Directions –
Retrieve all lines below that have the string "WHERE".
Records section start
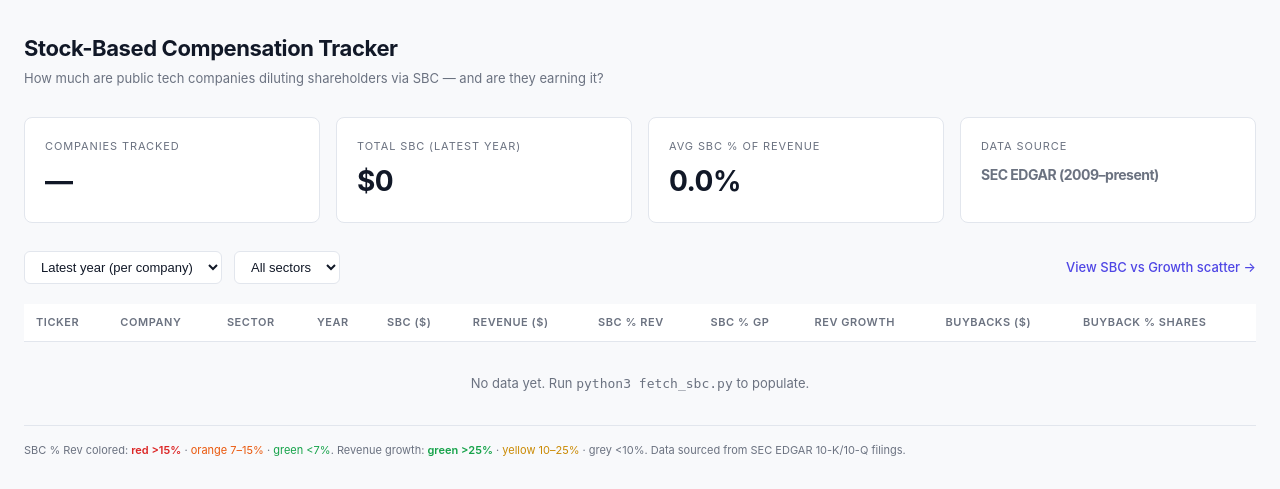
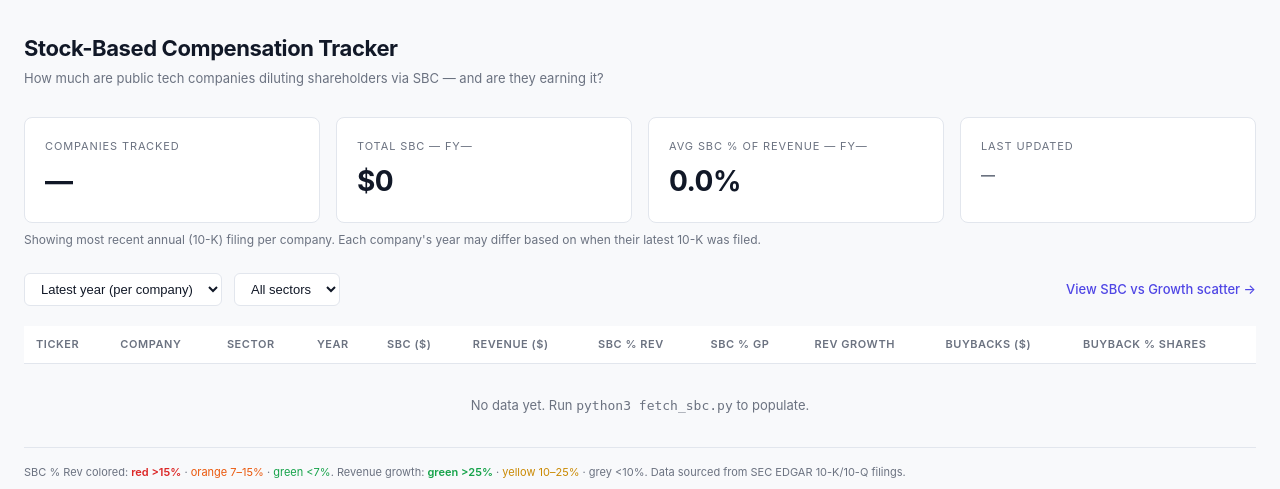
Before and after one commit to acsterne/sbc-tracker, a Flask app: template templates/index.html in a window 1280 px wide. Shown: the part 52-541 px from the top of the page. Run offline with Flask 3, Linux system fonts and the light colour scheme; the template is opened without the code that fills it, so the values that code supplies are empty; some libraries are stand-ins or nearby versions.

Commit message:
Add as-of labeling to summary cards and clarify point-in-time data

```diff
--- a/app.py
+++ b/app.py
@@ -118,8 +118,11 @@
         SELECT
             COUNT(DISTINCT company_id) AS company_count,
             SUM(sbc_annual) AS total_sbc,
-            AVG(sbc_pct_revenue) AS avg_sbc_pct_rev
+            AVG(sbc_pct_revenue) AS avg_sbc_pct_rev,
+            MAX(m.fiscal_year) AS latest_year,
+            MAX(f.fetched_at) AS last_updated
         FROM metrics m
+        JOIN filings f ON f.company_id = m.company_id
         WHERE m.fiscal_year = (
             SELECT MAX(m2.fiscal_year) FROM metrics m2 WHERE m2.company_id = m.company_id
         )
--- a/templates/index.html
+++ b/templates/index.html
@@ -14,18 +14,25 @@
         <div class="card-value">{{ summary.company_count or "—" }}</div>
     </div>
     <div class="card">
-        <div class="card-label">Total SBC (latest year)</div>
+        <div class="card-label">Total SBC — FY{{ summary.latest_year or "—" }}</div>
         <div class="card-value">{{ summary.total_sbc | compact }}</div>
     </div>
     <div class="card">
-        <div class="card-label">Avg SBC % of Revenue</div>
+        <div class="card-label">Avg SBC % of Revenue — FY{{ summary.latest_year or "—" }}</div>
         <div class="card-value">{{ summary.avg_sbc_pct_rev | pct }}</div>
     </div>
     <div class="card">
-        <div class="card-label">Data Source</div>
-        <div class="card-value" style="font-size:14px;padding-top:4px;color:var(--muted)">SEC EDGAR (2009–present)</div>
+        <div class="card-label">Last Updated</div>
+        <div class="card-value" style="font-size:14px;padding-top:4px;color:var(--muted)">
+            {% if summary.last_updated %}
+                {{ summary.last_updated.strftime('%b %d, %Y') }}
+            {% else %}—{% endif %}
+        </div>
     </div>
 </div>
+<p style="color:var(--muted);font-size:12px;margin-top:-20px;margin-bottom:24px;">
+    Showing most recent annual (10-K) filing per company. Each company's year may differ based on when their latest 10-K was filed.
+</p>
 
 <!-- Filters -->
 <div class="filter-bar">
```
Records section end
Written solution –
         WHERE m.fiscal_year = (
             SELECT MAX(m2.fiscal_year) FROM metrics m2 WHERE m2.company_id = m.company_id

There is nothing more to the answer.